The earlier you cover the topic, the better. Start by checking your credit score, which you can do as often as you want through free sites like Credit Karma, Credit.com, or Credit Sesame.
How will you spend, day-to-day?
If you don’t currently have a budget, now is a good time to start putting that together, advises Van Cleve: “You’ll want to really take a look at how your finances merge together. What will income look like now? What are expenses going to look like? What expenses are you going to pay for? What expenses am I going to pay for? How are we going to share those obligations together?”
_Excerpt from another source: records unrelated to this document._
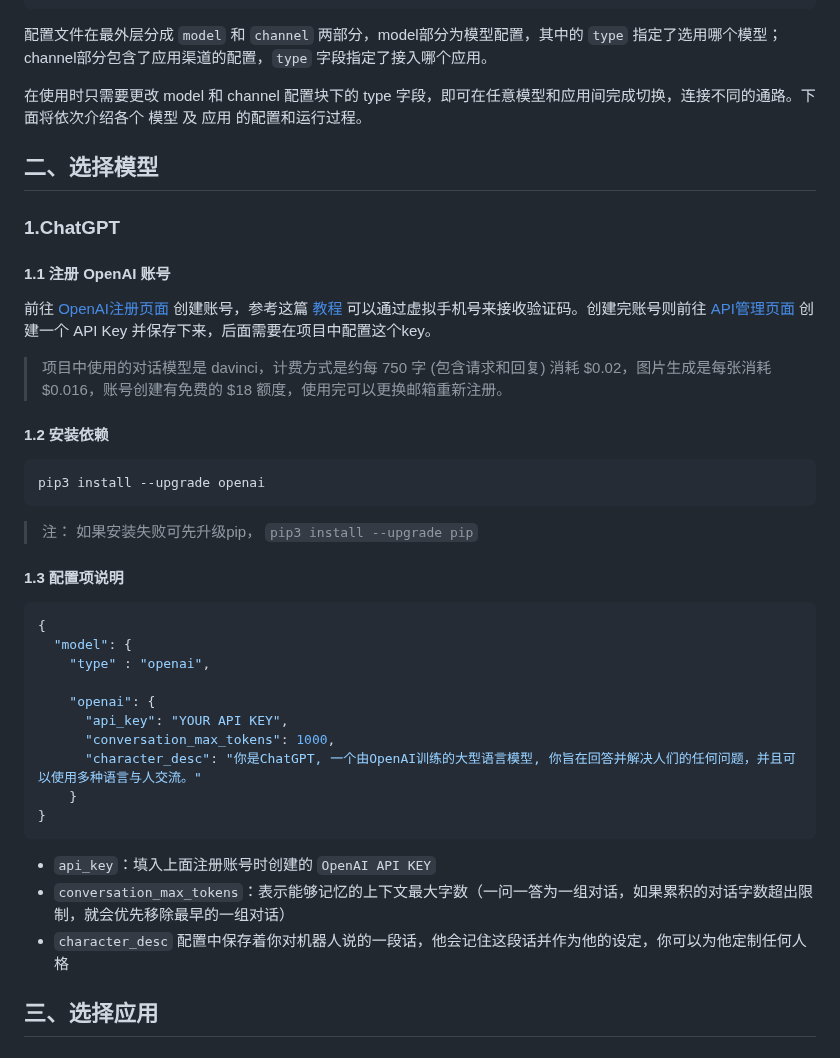
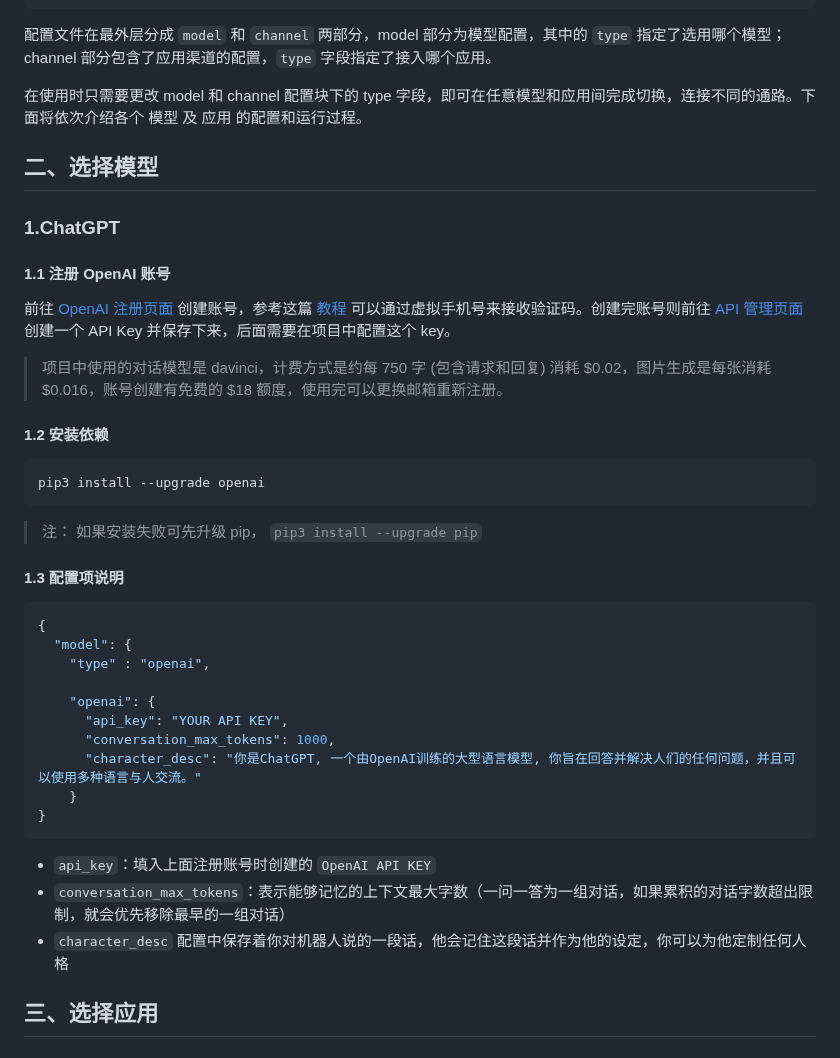
Before and after one commit to zhayujie/bot-on-anything, a Markdown page: README.md, the part around one of its changes. GitHub-like rendering.

````diff
--- a/README.md
+++ b/README.md
@@ -65,10 +67,10 @@ cp config-template.json config.json
   }
 }
 ```
-配置文件在最外层分成 `model` 和 `channel` 两部分，model部分为模型配置，其中的 `type` 指定了选用哪个模型；channel部分包含了应用渠道的配置，`type` 字段指定了接入哪个应用。
+
+配置文件在最外层分成 `model` 和 `channel` 两部分，model 部分为模型配置，其中的 `type` 指定了选用哪个模型；channel 部分包含了应用渠道的配置，`type` 字段指定了接入哪个应用。
 
 在使用时只需要更改 model 和 channel 配置块下的 type 字段，即可在任意模型和应用间完成切换，连接不同的通路。下面将依次介绍各个 模型 及 应用 的配置和运行过程。
-
 
 ## 二、选择模型
 
@@ -76,7 +78,7 @@ cp config-template.json config.json
 
 #### 1.1 注册 OpenAI 账号
 
-前往 [OpenAI注册页面](https://beta.openai.com/signup) 创建账号，参考这篇 [教程](https://www.cnblogs.com/damugua/p/16969508.html) 可以通过虚拟手机号来接收验证码。创建完账号则前往 [API管理页面](https://beta.openai.com/account/api-keys) 创建一个 API Key 并保存下来，后面需要在项目中配置这个key。
+前往 [OpenAI 注册页面](https://beta.openai.com/signup) 创建账号，参考这篇 [教程](https://www.cnblogs.com/damugua/p/16969508.html) 可以通过虚拟手机号来接收验证码。创建完账号则前往 [API 管理页面](https://beta.openai.com/account/api-keys) 创建一个 API Key 并保存下来，后面需要在项目中配置这个 key。
 
 > 项目中使用的对话模型是 davinci，计费方式是约每 750 字 (包含请求和回复) 消耗 $0.02，图片生成是每张消耗 $0.016，账号创建有免费的 $18 额度，使用完可以更换邮箱重新注册。
 
@@ -85,8 +87,8 @@ cp config-template.json config.json
 ```bash
 pip3 install --upgrade openai
 ```
-> 注： 如果安装失败可先升级pip， `pip3 install --upgrade pip`
 
+> 注： 如果安装失败可先升级 pip， `pip3 install --upgrade pip`
 
 #### 1.3 配置项说明
 
@@ -102,10 +104,10 @@ pip3 install --upgrade openai
     }
 }
 ```
-+ `api_key`：填入上面注册账号时创建的 `OpenAI API KEY`
-+ `conversation_max_tokens`：表示能够记忆的上下文最大字数（一问一答为一组对话，如果累积的对话字数超出限制，就会优先移除最早的一组对话）
-+ `character_desc` 配置中保存着你对机器人说的一段话，他会记住这段话并作为他的设定，你可以为他定制任何人格
 
+- `api_key`：填入上面注册账号时创建的 `OpenAI API KEY`
+- `conversation_max_tokens`：表示能够记忆的上下文最大字数（一问一答为一组对话，如果累积的对话字数超出限制，就会优先移除最早的一组对话）
+- `character_desc` 配置中保存着你对机器人说的一段话，他会记住这段话并作为他的设定，你可以为他定制任何人格
 
 ## 三、选择应用
 
````
Also changed, not shown: other parts of README.md (+87 -37 lines).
Take a “big picture” approach to your joint budget before you’re married — discuss the basics, like whether you can afford your home, how much money you’ll be able to put towards your wedding, and how you’ll achieve your financial and life goals.
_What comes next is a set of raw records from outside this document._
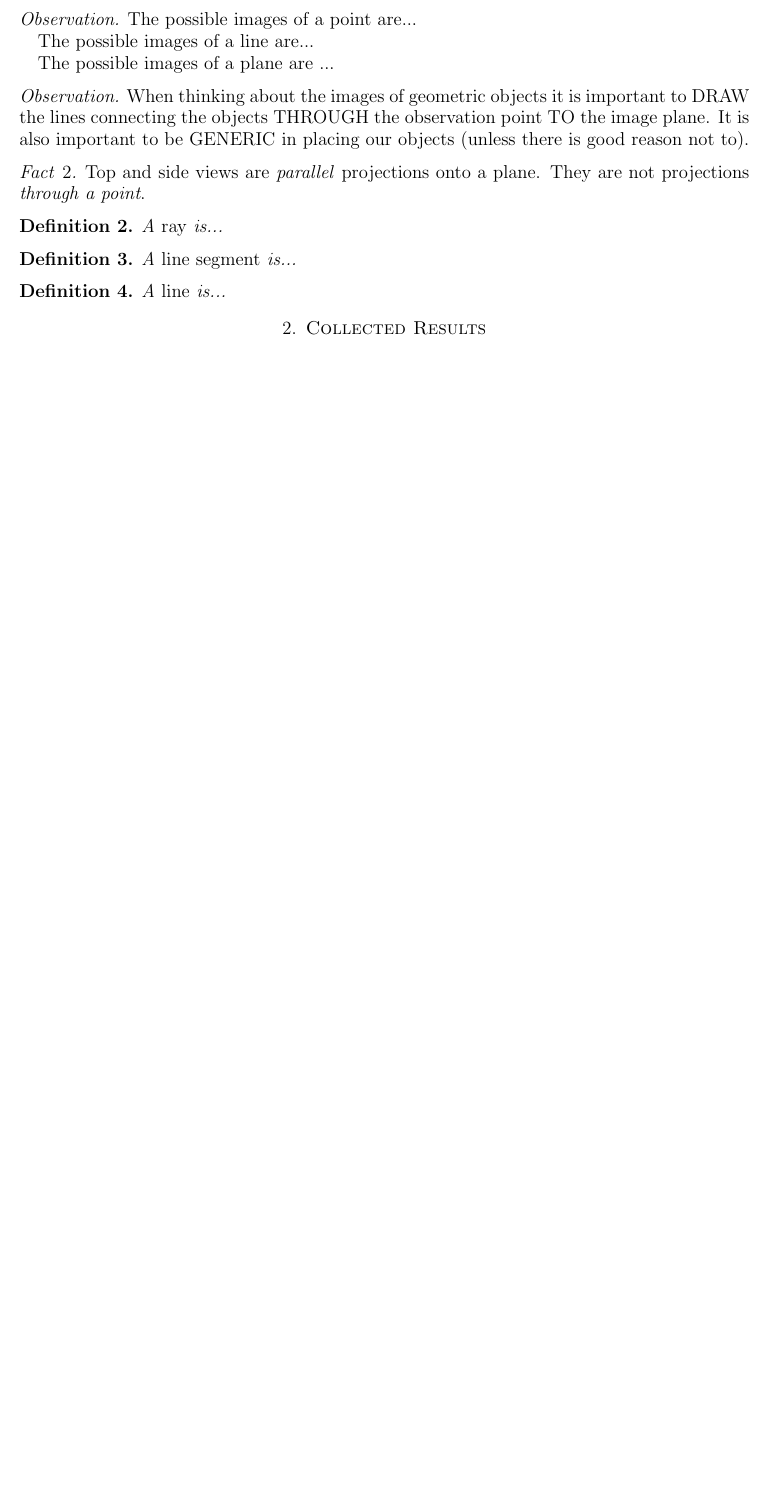
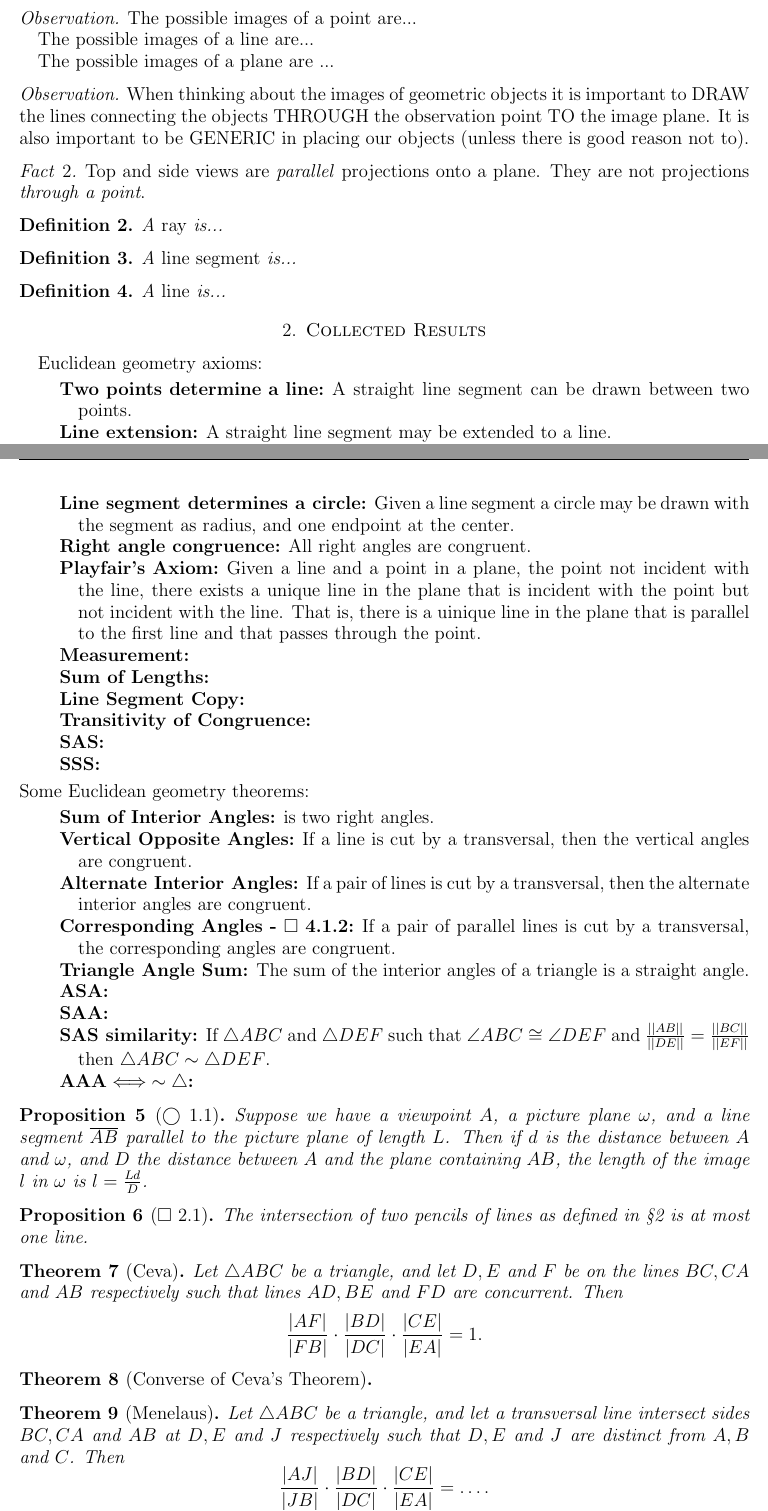
Before and after one commit to SupposeNot/Geometry2020, a LaTeX paper (Summary of Geometry.tex): part of the page before the commit and two parts of pages 1 and 2 of 3 after it, the two joined at a grey line, cut so that both start at the same text, the shorter picture padded with empty space. Compiled offline with pdfLaTeX.

Commit message:
Added a bunch more Euclidean Geometry

```diff
--- a/Summary of Geometry.tex
+++ b/Summary of Geometry.tex
@@ -132,5 +132,40 @@ The possible images of a plane are ...
 \begin{definition} A \emph{line} is...
 \end{definition}
 \section{Collected Results}
-
-
+Euclidean geometry axioms:
+\begin{description}
+\item[Two points determine a line] A straight line segment can be drawn between two points.
+\item[Line extension] A straight line segment may be extended to a line.
+\item[Line segment determines a circle] Given a line segment a circle may be drawn with the segment as radius, and one endpoint at the center.
+\item[Right angle congruence] All right angles are congruent.
+\item[Playfair's Axiom] Given a line and a point in a plane, the point not incident with the line, there exists a unique line in the plane that is incident with the point but not incident with the line. That is, there is a uinique line in the plane that is parallel to the first line and that passes through the point.
+\item[Measurement]
+\item[Sum of Lengths]
+\item[Line Segment Copy]
+\item[Transitivity of Congruence]
+\item[SAS]
+\item[SSS]
+\end{description}
+Some Euclidean geometry theorems:
+\begin{description}
+\item[Sum of Interior Angles] is two right angles.
+\item[Vertical Opposite Angles] If a line is cut by a transversal, then the vertical angles are congruent.
+\item[Alternate Interior Angles] If a pair of lines is cut by a transversal, then the alternate interior angles are congruent.
+\item[Corresponding Angles - $\square$ 4.1.2] If a pair of parallel lines is cut by a transversal, the corresponding angles are congruent.
+\item[Triangle Angle Sum] The sum of the interior angles of a triangle is a straight angle.
+\item[ASA]
+\item[SAA]
+\item[SAS similarity] If $\triangle ABC$ and $\triangle DEF$ such that $\angle ABC\cong\angle DEF$ and $\frac{||AB||}{||DE||}=\frac{||BC||}{||EF||}$ then $\triangle ABC\sim\triangle DEF$.
+\item[AAA$\iff\sim\triangle$]
+\end{description}
+\begin{proposition}[$\bigcirc$ 1.1] Suppose we have a viewpoint $A$, a picture plane $\omega$, and a line segment $\ol{AB}$ parallel to the picture plane of length $L$. Then if $d$ is the distance between $A$ and $\omega$, and $D$ the distance between $A$ and the plane containing $AB$, the length of the image $l$ in $\omega$ is $l=\frac{Ld}{D}$.
+\end{proposition}
+\begin{proposition}[$\square$ 2.1] The intersection of two pencils of lines as defined in \S 2 is at most one line.\end{proposition}
+\begin{theorem}[Ceva] Let $\triangle ABC$ be a triangle, and let $D,E$ and $F$ be on the lines $BC, CA$ and $AB$ respectively such that lines $AD, BE$ and $FD$ are concurrent. Then $$\frac{|AF|}{|FB|}\cdot\frac{|BD|}{|DC|}\cdot\frac{|CE|}{|EA|}=1.$$
+\end{theorem}
+\begin{theorem}[Converse of Ceva's Theorem]
+\end{theorem}
+\begin{theorem}[Menelaus] Let $\triangle ABC$ be a triangle, and let a transversal line intersect sides $BC, CA$ and $AB$ at $D, E$ and $J$ respectively such that $D, E$ and $J$ are distinct from $A, B$ and $C$. Then $$\frac{|AJ|}{|JB|}\cdot\frac{|BD|}{|DC|}\cdot\frac{|CE|}{|EA|}=\ldots.$$
+\end{theorem}
+\begin{definition} Harmonic set...\end{definition}
+\begin{theorem}[Harmonic Ratio] Let $A, F, B$, and $J$ be four points along a line, in that order. This set of points is a harmonic set if and only if $$\frac{|AF|}{|FB|}\cdot\frac{|BJ|}{|JA|}=-1.$$\end{theorem}
```
Also changed, not shown: Summary of Geometry.pdf, Summary of Geometry.tex (5 more changed lines), 5 other files.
Once you’re married, you can craft a more detailed budget that accounts for your day-to-day expenses. When that time comes, don’t just set and forget about your joint budget — revisit it every month, Van Cleve suggests, and make adjustments if needed. This monthly check-in is also a good time to talk about long-term financial goals: “It’s a great time to really reassess what those overall financial goals are and get a plan in place. A plan can mean different things to different folks, but it’s really just establishing your goals, deciding when you want to accomplish them by, and how long it is going to take.”
When do you want to retire?
If you’re getting married at 30, retirement might seem like a lifetime away. But it could be closer than you think, especially if your spouse is covertly vying for early retirement.
“Some persons might want to retire when they’re 50 and some might want to retire when they’re 70 — or never retire,” Burke says.
Finding out why your future spouse wants to retire at a certain age can reveal deeper goals or fears they have. Are they scared of running out of money in retirement and want to work forever? Do they want to retire early so they travel the world? You might be able to adjust your spending and saving goals to find compromises that work for both of you.
What are your assets and liabilities?
Once you’ve talked about the big picture, it’s time to lay out the facts — all of them. “You don’t want any surprises,” says Van Cleve. Whether you’ve got student loans or a trust fund you never told your partner about, it’s time to come completely clean and make sure your partner knows exactly what’s in your name in case something happens to you.
Here are some essential issues that should be covered:
1. Saving accounts: By the time they get married, individuals may have one or two old 401(k) accounts from prior jobs, a current 401(k) or IRA account, and other accounts created for them by their parents. Consider sitting down with a financial adviser who can go through all of the accounts in your name and determine what needs to happen with them, and make sure your partner has a clear understanding of them in case something happens to you.
2. Beneficiaries: For every existing 401(k), IRA, or investment account, individuals will have already listed a beneficiary in the event of their demise. “Now that you’re coming together as a couple,” Smith says, “you’re going to need to rethink those beneficiaries based on what’s appropriate for your particular situation.”
3. Debt: If either person in the relationship has a good amount of debt, it’s important to be open and honest about the entire situation, says Van Cleve: “Then, you can begin to put a plan together, by first committing to not adding any more debt and then deciding how to start attacking that debt and pay it down.”
Once you’ve identified your individual assets, write everything down and keep it in a place where your partner can find it. Include login information, phone numbers, and anything else they would need to access those assets.